Comments: It’s been a week to forget in the offshore waters, as rough seas and cold temperatures have kept boats at dock. There is, however, a window of opportunity this weekend, with a decent offshore marine forecast in store for Saturday and even better for Sunday into Monday. Trolling action has been very good of late for wahoo, with blackfin tuna and king mackerel also in the mix. Bottom fishing should be excellent for the weekend with vermilion snapper, black sea bass, grouper, red snapper, triggerfish, porgy and white grunts all available. There are plenty of species that currently must be released, however. The Greater Amberjack Fishery is closed to harvest for recreational anglers until March 2018. Also, cobia cannot be harvested in 2017 in South Carolina waters (to three miles offshore) or federal waters (beyond three miles) and must be released. Finally, red snapper are closed in the South Atlantic region and must be released.
Freshwater

Look For: Crappie, bream, bass, catfish.

Comments: There’s been a change in river fishing as winter weather has set in over the last week. The water temperature has dropped to the low 50s, even the upper 40s, plus rainfall has caused a needed rise in water levels. Still, Ronald “Catfish” Stalvey of Stalvey’s Bait and Tackle in Conway says “fishing is on fire.” In particular, crappie action has been hot. Stalvey reports that Jason Britt, Phoebe Marie Guest and Jerry Roberson of Socastee had a super day Tuesday on the Great Pee Dee, catching 30 ‘slab’ crappie, all weighing over a pound. The trio caught them trolling beetle spins, on jigs and floating shiners while fishing lakes off the river. Stalvey also notes a limit of bream were landed from the Little Pee Dee, lead-lining red worms on the bottom in 12-16 feet of water. Stalvey says bass action is good on Texas-rigged worms, craw baits and crank baits. Stalvey suggests working lakes, creek mouths, treetops and deep curves for bass.
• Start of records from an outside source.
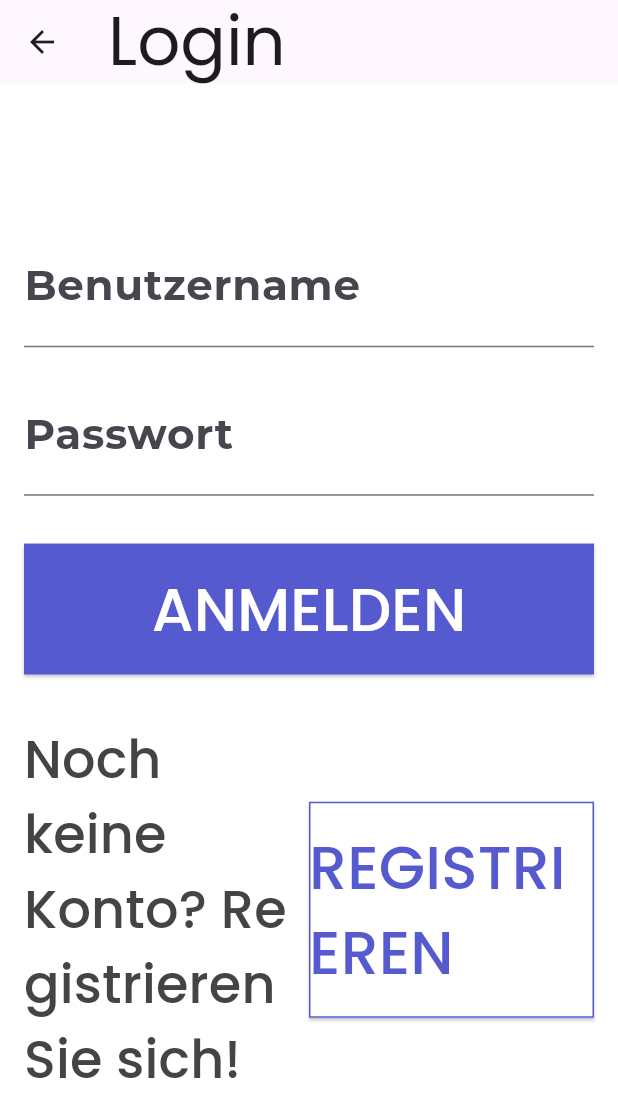
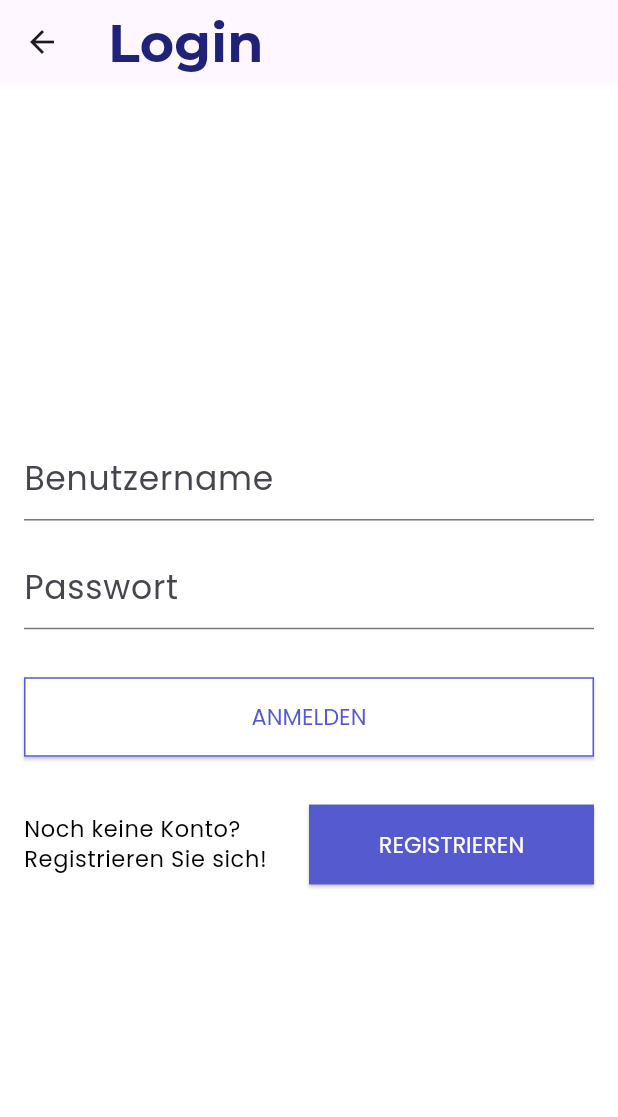
Before and after one commit to veroscsj4/app-for-public-health, a Flutter app: the screen it shows after launch, after a tap on "ANMELDEN", on a phone screen of 412 x 824 dp. Shown: the top 1117 px of the screen. Run offline on Flutter 3.47's test engine with Material 3 defaults, Android fonts, the phone set to English and light mode, and no system bars; our stand-ins replace get, google_fonts.

Commit message:
Anpassungen Design (damit alles in einem Ort ist)

```diff
--- a/mobile_app_for_public_health/lib/src/constants/styles.dart
+++ b/mobile_app_for_public_health/lib/src/constants/styles.dart
@@ -7,7 +7,7 @@ const primaryColor = Color(0xFF565ACF);
 const secondaryColor = Color(0xFFF17732);
 const blackColor = Color(0xFF000000);
 const whiteColor = Color(0xFFFFFFFF);
-const textColor = Color(0xFF444444);
+const textColor = Color.fromARGB(255, 0, 0, 0);
 const titleColor = Color(0xFF1F2278);
 
 /* Sizes */
@@ -21,30 +21,74 @@ class AppTheme {
     scaffoldBackgroundColor: whiteColor,
     brightness: Brightness.light,
     textTheme: TextTheme(
-      bodyLarge: GoogleFonts.montserrat(
+      bodyLarge: GoogleFonts.poppins(
+        color: textColor,
+        fontSize: 22,
+        fontWeight: FontWeight.normal,
+      ),
+      bodyMedium: GoogleFonts.poppins(
+        color: textColor,
+        fontSize: 18,
+        fontWeight: FontWeight.normal,
+      ),
+      bodySmall: GoogleFonts.poppins(
+        color: textColor,
+        fontSize: 15,
+        fontWeight: FontWeight.normal,
+      ),
+      headlineLarge: GoogleFonts.montserrat(
         color: titleColor,
-        fontSize: 28,
+        fontSize: 50,
         fontWeight: FontWeight.bold,
       ),
-       bodyMedium: GoogleFonts.montserrat(
+      headlineMedium: GoogleFonts.montserrat(
         color: titleColor,
-        fontSize: 20,
+        fontSize: 45,
         fontWeight: FontWeight.bold,
       ),
-       bodySmall: GoogleFonts.montserrat(
+      headlineSmall: GoogleFonts.montserrat(
         color: titleColor,
-        fontSize: 18,
+        fontSize: 40,
         fontWeight: FontWeight.bold,
       ),
-      headlineLarge: GoogleFonts.poppins(color: textColor, fontSize: 50),
-      headlineMedium: GoogleFonts.poppins(color: textColor, fontSize: 45),
-      headlineSmall: GoogleFonts.poppins(color: textColor, fontSize: 40),
-      titleLarge: GoogleFonts.poppins(color: textColor, fontSize: 45),
-      titleMedium: GoogleFonts.poppins(color: textColor, fontSize: 40),
-      titleSmall: GoogleFonts.poppins(color: textColor, fontSize: 35),
+      titleLarge: GoogleFonts.montserrat(
+        color: titleColor,
+        fontSize: 45,
+        fontWeight: FontWeight.bold,
+      ),
+      titleMedium: GoogleFonts.montserrat(
+        color: titleColor,
+        fontSize: 40,
+        fontWeight: FontWeight.bold,
+      ),
+      titleSmall: GoogleFonts.montserrat(
+        color: titleColor,
+        fontSize: 35,
+        fontWeight: FontWeight.bold,
+      ),
       labelLarge: GoogleFonts.poppins(color: textColor, fontSize: 40),
       labelMedium: GoogleFonts.poppins(color: textColor, fontSize: 35),
       labelSmall: GoogleFonts.poppins(color: textColor, fontSize: 30),
     ),
+    outlinedButtonTheme: OutlinedButtonThemeData(
+      style: OutlinedButton.styleFrom(
+        shape: RoundedRectangleBorder(),
+        side: BorderSide(color: primaryColor),
+        backgroundColor: whiteColor,
+        padding: EdgeInsets.symmetric(vertical: buttonHeight),
+        textStyle: TextStyle(fontSize: 15, fontFamily: 'poppins'),
+        foregroundColor: primaryColor,
+      ),
+    ),
+    elevatedButtonTheme: ElevatedButtonThemeData(
+      style: ElevatedButton.styleFrom(
+      shape: const RoundedRectangleBorder(),
+      foregroundColor: whiteColor,
+      backgroundColor: primaryColor,
+      side: const BorderSide(color: primaryColor),
+      padding: const EdgeInsets.symmetric(vertical: buttonHeight),
+      textStyle: TextStyle(fontSize: 15, fontFamily: 'poppins'),
+      ),
+    ),
   );
 }
--- a/mobile_app_for_public_health/lib/src/screens/welcome/login.dart
+++ b/mobile_app_for_public_health/lib/src/screens/welcome/login.dart
@@ -18,7 +18,8 @@ class _LoginScreenState extends State<LoginScreen> {
   Widget build(BuildContext context) {
     return Scaffold(
       appBar: AppBar(
-        title: const Text('Login'),
+        title: Text('Login',
+        style: Theme.of(context).textTheme.titleSmall,),
       ),
       body: Padding(
           padding: const EdgeInsets.all(16.0),
@@ -28,12 +29,14 @@ class _LoginScreenState extends State<LoginScreen> {
               TextField(
                 controller: _usernameController,
                 decoration: const InputDecoration(labelText: 'Benutzername'),
+                style: Theme.of(context).textTheme.bodySmall,
               ),
               const SizedBox(height: 16.0),
               TextField(
                 controller: _passwordController,
                 obscureText: true,
                 decoration: const InputDecoration(labelText: 'Passwort'),
+                style: Theme.of(context).textTheme.bodySmall,
               ),
               const SizedBox(height: 32.0),
               Row(
@@ -47,13 +50,7 @@ class _LoginScreenState extends State<LoginScreen> {
                           String password = _passwordController.text;
                           print('Benutzername: $username, Passwort: $password');
                         },
-                        style: OutlinedButton.styleFrom(
-                          shape: const RoundedRectangleBorder(),
-                          foregroundColor: whiteColor,
-                          backgroundColor: primaryColor,
-                          side: const BorderSide(color: primaryColor),
-                          padding: const EdgeInsets.symmetric(vertical: buttonHeight),
-                        ),
+                        style: Theme.of(context).outlinedButtonTheme.style,
                         child: Text("Anmelden".toUpperCase())),
                   ),
                 ],
@@ -63,20 +60,13 @@ class _LoginScreenState extends State<LoginScreen> {
                 children: [
                   Expanded(
                     child: Text('Noch keine Konto? Registrieren Sie sich!',
-                        style: Theme.of(context).textTheme.titleSmall),
+                        style: Theme.of(context).textTheme.bodySmall),
                   ),
                   const SizedBox(height: 32.0),
                   Expanded(
                       child: ElevatedButton(
                           onPressed: () {},
-                          style: OutlinedButton.styleFrom(
-                            shape: const RoundedRectangleBorder(),
-                            foregroundColor: primaryColor,
-                            backgroundColor: whiteColor,
-                            side: const BorderSide(color: primaryColor),
-                            padding:
-                                const EdgeInsets.symmetric(vertical: buttonHeight),
-                          ),
+                          style: Theme.of(context).elevatedButtonTheme.style,
                           child: Text("Registrieren".toUpperCase()))),
                 ],
               )
--- a/mobile_app_for_public_health/lib/src/screens/welcome/welcome.dart
+++ b/mobile_app_for_public_health/lib/src/screens/welcome/welcome.dart
@@ -20,12 +20,12 @@ class WelcomePage extends StatelessWidget {
               children: [
                 Text(
                   "Willkommen",
-                  style: Theme.of(context).textTheme.bodyLarge,
+                  style: Theme.of(context).textTheme.headlineMedium,
                   textAlign: TextAlign.center,
                 ),
                 Text(
                   "Lorem ipsum dolor sit amet",
-                  style: Theme.of(context).textTheme.titleSmall,
+                  style: Theme.of(context).textTheme.bodySmall,
                   textAlign: TextAlign.center,
                 ),
               ],
@@ -37,13 +37,7 @@ class WelcomePage extends StatelessWidget {
                     onPressed: () {
                       Get.to(()=>const LoginScreen());
                     },
-                    style: OutlinedButton.styleFrom(
-                      shape: const RoundedRectangleBorder(),
-                      foregroundColor: primaryColor,
-                      backgroundColor: whiteColor,
-                      side: const BorderSide(color: primaryColor),
-                      padding: const EdgeInsets.symmetric(vertical: buttonHeight),
-                    ),
+                    style: Theme.of(context).outlinedButtonTheme.style,
                     child: Text("Anmelden".toUpperCase()),
                   ),
                 ),
@@ -53,13 +47,7 @@ class WelcomePage extends StatelessWidget {
                 Expanded(
                   child: ElevatedButton(
                       onPressed: () {},
-                      style: OutlinedButton.styleFrom(
-                        shape: const RoundedRectangleBorder(),
-                        foregroundColor: whiteColor,
-                        backgroundColor: primaryColor,
-                        side: const BorderSide(color: primaryColor),
-                        padding: const EdgeInsets.symmetric(vertical: buttonHeight),
-                      ),
+                      style: Theme.of(context).elevatedButtonTheme.style,
                       child: Text("Registrieren".toUpperCase())
                   ),
                 ),
```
The Waccamaw River at Conway had risen to 7.27 feet at 3:15 p.m. on Wednesday. The Little Pee Dee River at Galivants Ferry was at 7.09 feet at 4 p.m. Wednesday, a rise of over three feet from a week ago.